What you are asked to do: Repeat the listing word for word. No pictures belong in the copy.

Recorded information:
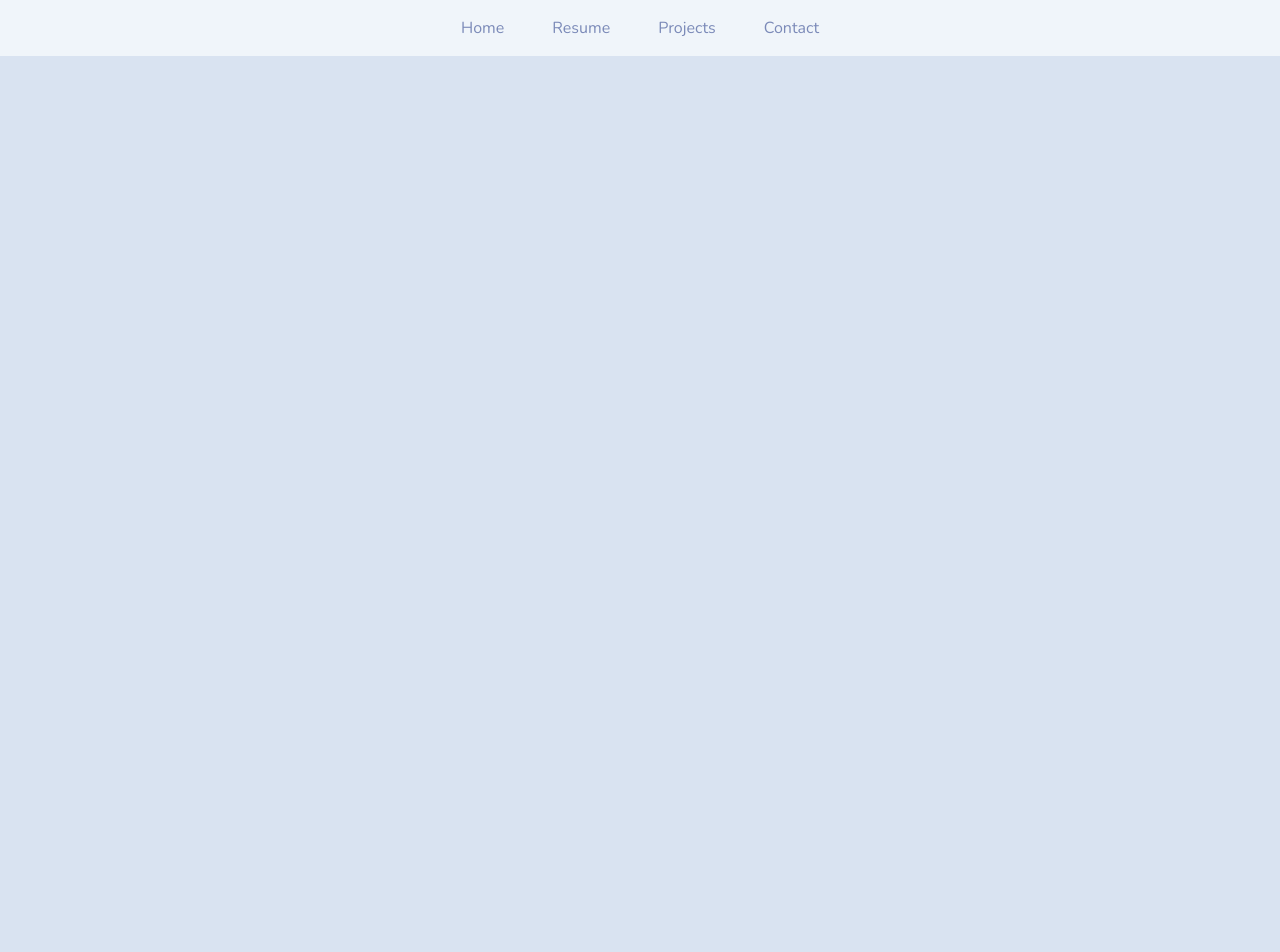
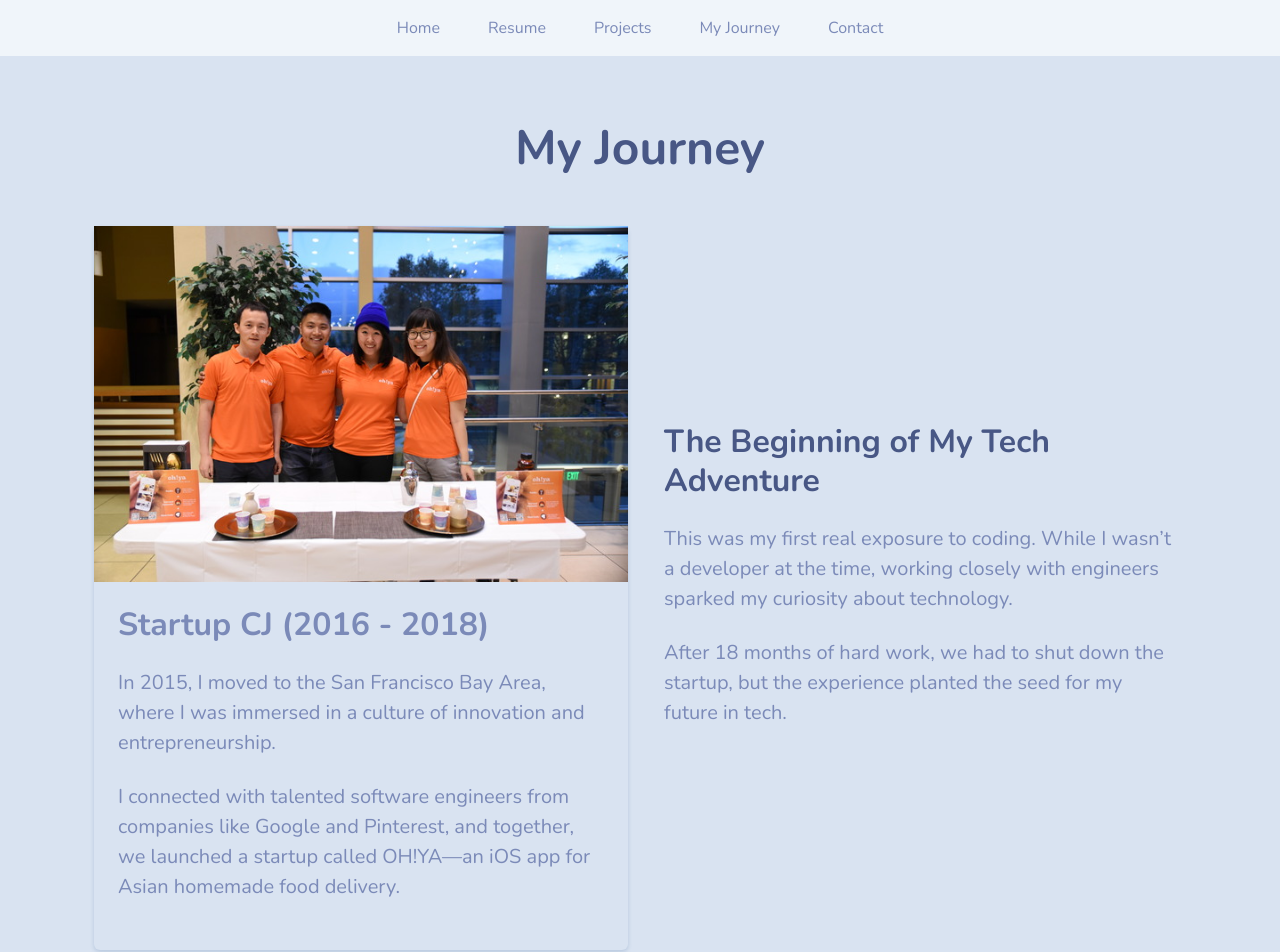
Before and after one commit to cj-yourjourney/cjluo_frontend, a React (Create React App) app: page /my-journey in a window 1280 px wide. Shown: the top 952 px of the page. Before the commit the page ends 800 px from the top, so only its background shows below. Built offline with nearby package versions, Linux system fonts and the light colour scheme.

Commit message:
added the startup journey

```diff
--- a/src/App.tsx
+++ b/src/App.tsx
@@ -6,6 +6,7 @@ import Resume from './pages/Resume'
 import Projects from './pages/Projects'
 import Navbar from './components/Navbar'
 import Contact from './pages/Contact'
+import MyJourney from './pages/MyJourney'
 // import './App.css'
 
 const App: React.FC = () => {
@@ -18,6 +19,7 @@ const App: React.FC = () => {
             <Route path="" element={<Home />} />
             <Route path="/resume/" element={<Resume />} />
             <Route path="/projects/" element={<Projects />} />
+            <Route path="/my-journey" element={<MyJourney />} />
             <Route path="/contact/" element={<Contact />} />
           </Routes>
         </Container>
--- a/src/components/Navbar.tsx
+++ b/src/components/Navbar.tsx
@@ -19,6 +19,9 @@ const NavBar: React.FC = () => {
           <Nav.Link as={Link} to="/projects" className="mx-3">
             Projects
           </Nav.Link>
+          <Nav.Link as={Link} to="/my-journey" className="mx-3">
+            My Journey
+          </Nav.Link>
           <Nav.Link as={Link} to="/contact" className="mx-3">
             Contact
           </Nav.Link>
--- /dev/null
+++ b/src/pages/MyJourney.tsx
@@ -0,0 +1,127 @@
+import React from 'react'
+import { Container, Row, Col, Card } from 'react-bootstrap'
+import startupImage from '../images/myJourney/startup-image-1.jpg'
+
+const MyJourney: React.FC = () => {
+  return (
+    <Container className="py-5">
+      <h2 className="text-center mb-5 display-5 fw-bold">My Journey</h2>
+
+      {/* Startup CJ Section */}
+      <Row className="align-items-center mb-5">
+        <Col md={6} className="mb-4 mb-md-0">
+          <Card className="shadow-sm border-0">
+            <Card.Img variant="top" src={startupImage} />
+            <Card.Body className="p-4">
+              <Card.Title className="fs-2 fw-bold mb-4">
+                Startup CJ (2016 - 2018)
+              </Card.Title>
+              <Card.Text className="fs-5 mb-4">
+                In 2015, I moved to the San Francisco Bay Area, where I was
+                immersed in a culture of innovation and entrepreneurship.
+              </Card.Text>
+              <Card.Text className="fs-5 mb-4">
+                I connected with talented software engineers from companies like
+                Google and Pinterest, and together, we launched a startup called
+                OH!YA—an iOS app for Asian homemade food delivery.
+              </Card.Text>
+            </Card.Body>
+          </Card>
+        </Col>
+        <Col md={6} className="px-4">
+          <h3 className="fs-2 fw-bold mb-4">
+            The Beginning of My Tech Adventure
+          </h3>
+          <p className="fs-5 mb-4">
+            This was my first real exposure to coding. While I wasn’t a
+            developer at the time, working closely with engineers sparked my
+            curiosity about technology.
+          </p>
+          <p className="fs-5 mb-4">
+            After 18 months of hard work, we had to shut down the startup, but
+            the experience planted the seed for my future in tech.
+          </p>
+        </Col>
+      </Row>
+
+      {/* Tour Guide/DJ CJ Section */}
+      <Row className="align-items-center mb-5 flex-md-row-reverse">
+        <Col md={6} className="mb-4 mb-md-0">
+          <Card className="shadow-sm border-0">
+            <Card.Img
+              variant="top"
+              src="https://placehold.co/600x400?text=Tour+Guide%2FDJ+CJ"
+            />
+            <Card.Body className="p-4">
+              <Card.Title className="fs-2 fw-bold mb-4">
+                Tour Guide/DJ CJ (2019 - 2022)
+              </Card.Title>
+              <Card.Text className="fs-5  mb-4">
+                I spent these years traveling, guiding tours, and DJing, sharing
+                unforgettable experiences with people from around the world.
+              </Card.Text>
+              <Card.Text className="fs-5 mb-4">
+                This phase of my journey was all about exploration,
+                communication, and storytelling—skills that would later help me
+                transition into tech.
+              </Card.Text>
+            </Card.Body>
+          </Card>
+        </Col>
+        <Col md={6} className="text-center px-4">
+          <h3 className="fs-2 fw-bold mb-4">
+            Entertainment & Exploration
+          </h3>
+          <p className="fs-5 mb-4">
+            Working as a tour guide and DJ was all about creating connections
+            and experiences.
+          </p>
+          <p className="fs-5 mb-4">
+            I learned how to adapt, entertain, and engage—essential skills for
+            any career.
+          </p>
+        </Col>
+      </Row>
+
+      {/* Developer CJ Section */}
+      <Row className="align-items-center mb-5">
+        <Col md={6} className="mb-4 mb-md-0">
+          <Card className="shadow-sm border-0">
+            <Card.Img
+              variant="top"
+              src="https://placehold.co/600x400?text=Developer+CJ"
+            />
+            <Card.Body className="p-4">
+              <Card.Title className="text-success fs-3 fw-bold mb-4">
+                Developer CJ (2023 - Present)
+              </Card.Title>
+              <Card.Text className="fs-5 text-muted mb-4">
+                Transitioning into tech, I became a self-taught full-stack
+                developer. I built applications, worked with modern frameworks,
+                and turned my curiosity into a profession.
+              </Card.Text>
+              <Card.Text className="fs-5 text-muted mb-4">
+                Every project I work on is a step forward in this exciting
+                journey.
+              </Card.Text>
+            </Card.Body>
+          </Card>
+        </Col>
+        <Col md={6} className="text-center px-4">
+          <h3 className="text-success fs-2 fw-bold mb-4">
+            From Passion to Profession
+          </h3>
+          <p className="fs-5 mb-4">
+            Learning to code was like unlocking a new world of possibilities.
+          </p>
+          <p className="fs-5 mb-4">
+            Now, I build, create, and solve problems daily, combining my past
+            experiences with my future aspirations.
+          </p>
+        </Col>
+      </Row>
+    </Container>
+  )
+}
+
+export default MyJourney
```
Also changed, not shown: src/images/myJourney/startup-image-1.jpg (added).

Your response:
Before and after one commit to cj-yourjourney/cjluo_frontend, a React (Create React App) app: page /my-journey in a window 1280 px wide. Shown: the top 952 px of the page. Before the commit the page ends 800 px from the top, so only its background shows below. Built offline with nearby package versions, Linux system fonts and the light colour scheme.

Commit message:
added the startup journey

```diff
--- a/src/App.tsx
+++ b/src/App.tsx
@@ -6,6 +6,7 @@ import Resume from './pages/Resume'
 import Projects from './pages/Projects'
 import Navbar from './components/Navbar'
 import Contact from './pages/Contact'
+import MyJourney from './pages/MyJourney'
 // import './App.css'
 
 const App: React.FC = () => {
@@ -18,6 +19,7 @@ const App: React.FC = () => {
             <Route path="" element={<Home />} />
             <Route path="/resume/" element={<Resume />} />
             <Route path="/projects/" element={<Projects />} />
+            <Route path="/my-journey" element={<MyJourney />} />
             <Route path="/contact/" element={<Contact />} />
           </Routes>
         </Container>
--- a/src/components/Navbar.tsx
+++ b/src/components/Navbar.tsx
@@ -19,6 +19,9 @@ const NavBar: React.FC = () => {
           <Nav.Link as={Link} to="/projects" className="mx-3">
             Projects
           </Nav.Link>
+          <Nav.Link as={Link} to="/my-journey" className="mx-3">
+            My Journey
+          </Nav.Link>
           <Nav.Link as={Link} to="/contact" className="mx-3">
             Contact
           </Nav.Link>
--- /dev/null
+++ b/src/pages/MyJourney.tsx
@@ -0,0 +1,127 @@
+import React from 'react'
+import { Container, Row, Col, Card } from 'react-bootstrap'
+import startupImage from '../images/myJourney/startup-image-1.jpg'
+
+const MyJourney: React.FC = () => {
+  return (
+    <Container className="py-5">
+      <h2 className="text-center mb-5 display-5 fw-bold">My Journey</h2>
+
+      {/* Startup CJ Section */}
+      <Row className="align-items-center mb-5">
+        <Col md={6} className="mb-4 mb-md-0">
+          <Card className="shadow-sm border-0">
+            <Card.Img variant="top" src={startupImage} />
+            <Card.Body className="p-4">
+              <Card.Title className="fs-2 fw-bold mb-4">
+                Startup CJ (2016 - 2018)
+              </Card.Title>
+              <Card.Text className="fs-5 mb-4">
+                In 2015, I moved to the San Francisco Bay Area, where I was
+                immersed in a culture of innovation and entrepreneurship.
+              </Card.Text>
+              <Card.Text className="fs-5 mb-4">
+                I connected with talented software engineers from companies like
+                Google and Pinterest, and together, we launched a startup called
+                OH!YA—an iOS app for Asian homemade food delivery.
+              </Card.Text>
+            </Card.Body>
+          </Card>
+        </Col>
+        <Col md={6} className="px-4">
+          <h3 className="fs-2 fw-bold mb-4">
+            The Beginning of My Tech Adventure
+          </h3>
+          <p className="fs-5 mb-4">
+            This was my first real exposure to coding. While I wasn’t a
+            developer at the time, working closely with engineers sparked my
+            curiosity about technology.
+          </p>
+          <p className="fs-5 mb-4">
+            After 18 months of hard work, we had to shut down the startup, but
+            the experience planted the seed for my future in tech.
+          </p>
+        </Col>
+      </Row>
+
+      {/* Tour Guide/DJ CJ Section */}
+      <Row className="align-items-center mb-5 flex-md-row-reverse">
+        <Col md={6} className="mb-4 mb-md-0">
+          <Card className="shadow-sm border-0">
+            <Card.Img
+              variant="top"
+              src="https://placehold.co/600x400?text=Tour+Guide%2FDJ+CJ"
+            />
+            <Card.Body className="p-4">
+              <Card.Title className="fs-2 fw-bold mb-4">
+                Tour Guide/DJ CJ (2019 - 2022)
+              </Card.Title>
+              <Card.Text className="fs-5  mb-4">
+                I spent these years traveling, guiding tours, and DJing, sharing
+                unforgettable experiences with people from around the world.
+              </Card.Text>
+              <Card.Text className="fs-5 mb-4">
+                This phase of my journey was all about exploration,
+                communication, and storytelling—skills that would later help me
+                transition into tech.
+              </Card.Text>
+            </Card.Body>
+          </Card>
+        </Col>
+        <Col md={6} className="text-center px-4">
+          <h3 className="fs-2 fw-bold mb-4">
+            Entertainment & Exploration
+          </h3>
+          <p className="fs-5 mb-4">
+            Working as a tour guide and DJ was all about creating connections
+            and experiences.
+          </p>
+          <p className="fs-5 mb-4">
+            I learned how to adapt, entertain, and engage—essential skills for
+            any career.
+          </p>
+        </Col>
+      </Row>
+
+      {/* Developer CJ Section */}
+      <Row className="align-items-center mb-5">
+        <Col md={6} className="mb-4 mb-md-0">
+          <Card className="shadow-sm border-0">
+            <Card.Img
+              variant="top"
+              src="https://placehold.co/600x400?text=Developer+CJ"
+            />
+            <Card.Body className="p-4">
+              <Card.Title className="text-success fs-3 fw-bold mb-4">
+                Developer CJ (2023 - Present)
+              </Card.Title>
+              <Card.Text className="fs-5 text-muted mb-4">
+                Transitioning into tech, I became a self-taught full-stack
+                developer. I built applications, worked with modern frameworks,
+                and turned my curiosity into a profession.
+              </Card.Text>
+              <Card.Text className="fs-5 text-muted mb-4">
+                Every project I work on is a step forward in this exciting
+                journey.
+              </Card.Text>
+            </Card.Body>
+          </Card>
+        </Col>
+        <Col md={6} className="text-center px-4">
+          <h3 className="text-success fs-2 fw-bold mb-4">
+            From Passion to Profession
+          </h3>
+          <p className="fs-5 mb-4">
+            Learning to code was like unlocking a new world of possibilities.
+          </p>
+          <p className="fs-5 mb-4">
+            Now, I build, create, and solve problems daily, combining my past
+            experiences with my future aspirations.
+          </p>
+        </Col>
+      </Row>
+    </Container>
+  )
+}
+
+export default MyJourney
```
Also changed, not shown: src/images/myJourney/startup-image-1.jpg (added).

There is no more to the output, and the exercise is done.